Before you can make real and lasting progress on your financial goals, you need to organize your finances. Here are a few more steps to help better organize your financial life.

Organize Account Clutter
Do you know where all of your money is? If you have multiple accounts with the same titling, it can become difficult to get a complete view of your overall allocation and track your investment performance. For example, let's say you have several retirement accounts - such as IRAs and a 401(k) account in a prior employers plan. If this is the case, then consider consolidating these accounts into one rollover IRA. The benefit of doing this is that one account will be easier to monitor and manage. Doing this will also make it easier to keep your beneficiary designations up-to-date.

Organize Credit Clutter
Do you really need all of those credit card accounts? Although there may have been a reason in the past for having each credit card, if that reason is no longer valid, then the account should be closed. Too many accounts that go unmonitored can be prime targets for ID thieves, who can hijack the account information and use it to perpetrate fraud using your information.

The way to approach this goal is to get a copy of your credit report which lists all of your accounts. Credit reports from all three credit bureaus can be accessed for free at annualcreditreport.com. Then contact the companies of the accounts you want to close and ask them to note, "Closed per account holder's request." on your credit report. Be aware that closing credit accounts where there is a long history of on-time payments and a large amount of available but unused credit may have a negative effect on your credit score.

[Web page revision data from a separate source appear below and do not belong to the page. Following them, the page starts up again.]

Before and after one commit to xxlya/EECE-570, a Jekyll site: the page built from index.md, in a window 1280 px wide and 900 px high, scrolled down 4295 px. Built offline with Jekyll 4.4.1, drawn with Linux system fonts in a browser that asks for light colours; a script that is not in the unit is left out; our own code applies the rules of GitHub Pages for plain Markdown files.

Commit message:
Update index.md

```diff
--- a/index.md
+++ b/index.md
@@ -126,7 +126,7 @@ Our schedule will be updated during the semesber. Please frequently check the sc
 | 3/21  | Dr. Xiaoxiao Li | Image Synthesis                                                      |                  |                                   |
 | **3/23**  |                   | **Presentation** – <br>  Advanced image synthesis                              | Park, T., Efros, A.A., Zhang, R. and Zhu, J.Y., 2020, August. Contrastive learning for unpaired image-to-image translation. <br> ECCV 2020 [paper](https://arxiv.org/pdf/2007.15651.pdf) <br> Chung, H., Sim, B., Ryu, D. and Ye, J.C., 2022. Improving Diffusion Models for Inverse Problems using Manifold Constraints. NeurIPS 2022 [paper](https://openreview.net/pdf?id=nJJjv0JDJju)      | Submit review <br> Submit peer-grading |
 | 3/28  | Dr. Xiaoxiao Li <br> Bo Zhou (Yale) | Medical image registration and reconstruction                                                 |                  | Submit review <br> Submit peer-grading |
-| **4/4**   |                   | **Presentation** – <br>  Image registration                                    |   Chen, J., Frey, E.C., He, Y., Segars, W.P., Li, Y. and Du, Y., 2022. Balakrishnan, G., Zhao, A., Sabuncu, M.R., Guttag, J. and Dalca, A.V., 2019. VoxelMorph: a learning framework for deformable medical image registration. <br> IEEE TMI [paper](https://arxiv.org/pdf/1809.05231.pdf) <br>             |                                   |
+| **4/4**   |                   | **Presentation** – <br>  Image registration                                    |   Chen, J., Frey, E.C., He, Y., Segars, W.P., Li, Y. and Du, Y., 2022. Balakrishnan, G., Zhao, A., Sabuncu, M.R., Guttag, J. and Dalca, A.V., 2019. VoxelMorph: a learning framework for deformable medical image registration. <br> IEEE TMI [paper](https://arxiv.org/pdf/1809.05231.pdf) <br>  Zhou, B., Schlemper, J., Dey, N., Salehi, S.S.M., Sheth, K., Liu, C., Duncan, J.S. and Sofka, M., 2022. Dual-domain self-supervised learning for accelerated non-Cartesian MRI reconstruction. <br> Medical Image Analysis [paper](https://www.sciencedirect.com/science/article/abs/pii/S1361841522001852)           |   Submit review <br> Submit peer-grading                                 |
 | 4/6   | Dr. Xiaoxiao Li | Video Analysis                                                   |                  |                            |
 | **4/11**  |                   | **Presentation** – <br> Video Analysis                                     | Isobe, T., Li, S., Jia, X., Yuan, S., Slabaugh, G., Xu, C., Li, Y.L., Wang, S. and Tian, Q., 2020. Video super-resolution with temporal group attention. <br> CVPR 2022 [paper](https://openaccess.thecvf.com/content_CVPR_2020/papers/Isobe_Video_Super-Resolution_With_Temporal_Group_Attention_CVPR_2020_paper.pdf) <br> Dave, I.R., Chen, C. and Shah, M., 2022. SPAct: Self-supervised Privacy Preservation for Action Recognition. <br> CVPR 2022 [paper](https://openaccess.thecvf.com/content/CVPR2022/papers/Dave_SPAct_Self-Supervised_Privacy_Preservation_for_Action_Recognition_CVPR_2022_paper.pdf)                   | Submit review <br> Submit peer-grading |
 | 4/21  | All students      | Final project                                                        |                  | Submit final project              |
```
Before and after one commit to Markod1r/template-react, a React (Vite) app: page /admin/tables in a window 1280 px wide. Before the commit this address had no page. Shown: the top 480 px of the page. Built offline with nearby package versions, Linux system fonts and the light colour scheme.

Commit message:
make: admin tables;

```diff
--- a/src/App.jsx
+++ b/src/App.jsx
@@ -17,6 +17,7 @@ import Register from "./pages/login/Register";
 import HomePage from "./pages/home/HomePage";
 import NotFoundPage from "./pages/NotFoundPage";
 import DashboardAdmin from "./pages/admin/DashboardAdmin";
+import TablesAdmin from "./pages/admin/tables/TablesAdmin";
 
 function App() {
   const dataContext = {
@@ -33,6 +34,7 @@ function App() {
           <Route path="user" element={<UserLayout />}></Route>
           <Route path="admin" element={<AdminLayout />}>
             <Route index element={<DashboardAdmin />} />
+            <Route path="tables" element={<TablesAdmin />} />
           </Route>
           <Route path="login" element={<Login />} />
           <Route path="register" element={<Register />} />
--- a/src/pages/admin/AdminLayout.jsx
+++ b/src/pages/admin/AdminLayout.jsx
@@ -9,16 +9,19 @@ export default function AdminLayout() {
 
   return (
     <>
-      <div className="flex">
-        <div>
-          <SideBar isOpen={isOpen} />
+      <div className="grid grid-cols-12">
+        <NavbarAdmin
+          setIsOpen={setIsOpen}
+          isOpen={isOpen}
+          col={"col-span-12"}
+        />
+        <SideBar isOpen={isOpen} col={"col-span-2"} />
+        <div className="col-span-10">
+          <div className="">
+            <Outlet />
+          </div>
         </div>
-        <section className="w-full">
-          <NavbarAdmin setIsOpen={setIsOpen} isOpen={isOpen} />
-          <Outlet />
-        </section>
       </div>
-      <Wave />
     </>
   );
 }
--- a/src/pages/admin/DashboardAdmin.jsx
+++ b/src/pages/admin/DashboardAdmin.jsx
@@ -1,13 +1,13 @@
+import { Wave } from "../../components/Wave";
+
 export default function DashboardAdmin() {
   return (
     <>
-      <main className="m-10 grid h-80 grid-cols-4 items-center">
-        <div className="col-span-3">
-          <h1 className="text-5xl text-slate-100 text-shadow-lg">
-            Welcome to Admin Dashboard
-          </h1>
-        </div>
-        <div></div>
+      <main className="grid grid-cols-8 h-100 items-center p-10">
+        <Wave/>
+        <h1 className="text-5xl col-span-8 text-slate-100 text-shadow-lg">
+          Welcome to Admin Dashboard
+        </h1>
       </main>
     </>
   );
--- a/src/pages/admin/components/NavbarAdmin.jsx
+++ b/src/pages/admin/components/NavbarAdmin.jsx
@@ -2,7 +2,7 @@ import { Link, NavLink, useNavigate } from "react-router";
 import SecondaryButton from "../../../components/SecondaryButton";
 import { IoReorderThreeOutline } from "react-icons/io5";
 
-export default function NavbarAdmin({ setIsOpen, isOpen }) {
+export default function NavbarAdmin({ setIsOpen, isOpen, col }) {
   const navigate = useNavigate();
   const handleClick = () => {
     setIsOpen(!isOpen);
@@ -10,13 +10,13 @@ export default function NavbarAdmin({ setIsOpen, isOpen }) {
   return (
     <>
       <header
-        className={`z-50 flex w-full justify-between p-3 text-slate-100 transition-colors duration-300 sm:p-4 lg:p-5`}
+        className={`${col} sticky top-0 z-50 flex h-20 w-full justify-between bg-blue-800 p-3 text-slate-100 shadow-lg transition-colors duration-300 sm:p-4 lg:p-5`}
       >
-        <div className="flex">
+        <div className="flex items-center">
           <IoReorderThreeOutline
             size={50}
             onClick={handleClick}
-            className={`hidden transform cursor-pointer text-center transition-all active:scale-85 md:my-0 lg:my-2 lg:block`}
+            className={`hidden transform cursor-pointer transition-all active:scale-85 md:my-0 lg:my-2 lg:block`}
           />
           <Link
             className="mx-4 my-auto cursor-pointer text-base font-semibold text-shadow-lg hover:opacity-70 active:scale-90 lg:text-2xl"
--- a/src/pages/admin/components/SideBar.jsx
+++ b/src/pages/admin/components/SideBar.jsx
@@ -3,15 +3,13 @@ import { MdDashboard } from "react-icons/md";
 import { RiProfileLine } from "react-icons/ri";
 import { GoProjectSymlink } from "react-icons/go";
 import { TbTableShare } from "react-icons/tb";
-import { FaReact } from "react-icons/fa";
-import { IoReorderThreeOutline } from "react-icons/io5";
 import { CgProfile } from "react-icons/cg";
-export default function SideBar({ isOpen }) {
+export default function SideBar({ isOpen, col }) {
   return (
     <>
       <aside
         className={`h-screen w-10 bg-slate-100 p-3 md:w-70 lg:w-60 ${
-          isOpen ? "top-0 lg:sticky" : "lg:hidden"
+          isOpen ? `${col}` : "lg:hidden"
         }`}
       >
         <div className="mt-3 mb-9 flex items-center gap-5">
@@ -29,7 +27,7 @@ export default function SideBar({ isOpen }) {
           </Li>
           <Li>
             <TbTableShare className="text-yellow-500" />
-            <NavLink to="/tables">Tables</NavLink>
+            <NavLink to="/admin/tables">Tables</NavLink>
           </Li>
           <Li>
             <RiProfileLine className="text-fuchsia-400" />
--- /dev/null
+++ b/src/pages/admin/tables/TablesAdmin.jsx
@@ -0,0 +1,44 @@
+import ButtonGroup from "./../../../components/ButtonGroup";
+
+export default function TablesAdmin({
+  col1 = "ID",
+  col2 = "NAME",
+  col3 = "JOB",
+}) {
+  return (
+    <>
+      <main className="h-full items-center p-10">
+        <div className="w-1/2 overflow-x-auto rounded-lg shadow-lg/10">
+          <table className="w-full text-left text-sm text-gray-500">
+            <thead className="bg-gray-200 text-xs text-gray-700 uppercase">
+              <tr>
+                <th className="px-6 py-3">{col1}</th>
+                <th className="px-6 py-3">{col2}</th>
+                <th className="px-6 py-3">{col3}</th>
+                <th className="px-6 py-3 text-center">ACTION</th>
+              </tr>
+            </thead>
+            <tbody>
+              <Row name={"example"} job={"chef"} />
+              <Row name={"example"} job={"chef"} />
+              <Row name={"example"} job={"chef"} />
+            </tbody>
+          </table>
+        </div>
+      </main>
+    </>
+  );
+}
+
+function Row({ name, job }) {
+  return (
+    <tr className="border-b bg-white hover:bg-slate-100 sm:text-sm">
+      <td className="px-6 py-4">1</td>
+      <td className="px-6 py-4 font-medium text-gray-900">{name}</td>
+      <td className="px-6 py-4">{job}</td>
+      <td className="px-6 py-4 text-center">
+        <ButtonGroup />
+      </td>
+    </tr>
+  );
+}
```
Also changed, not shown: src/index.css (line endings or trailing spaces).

But closing recently opened department store cards, with low limits should have little or no effect.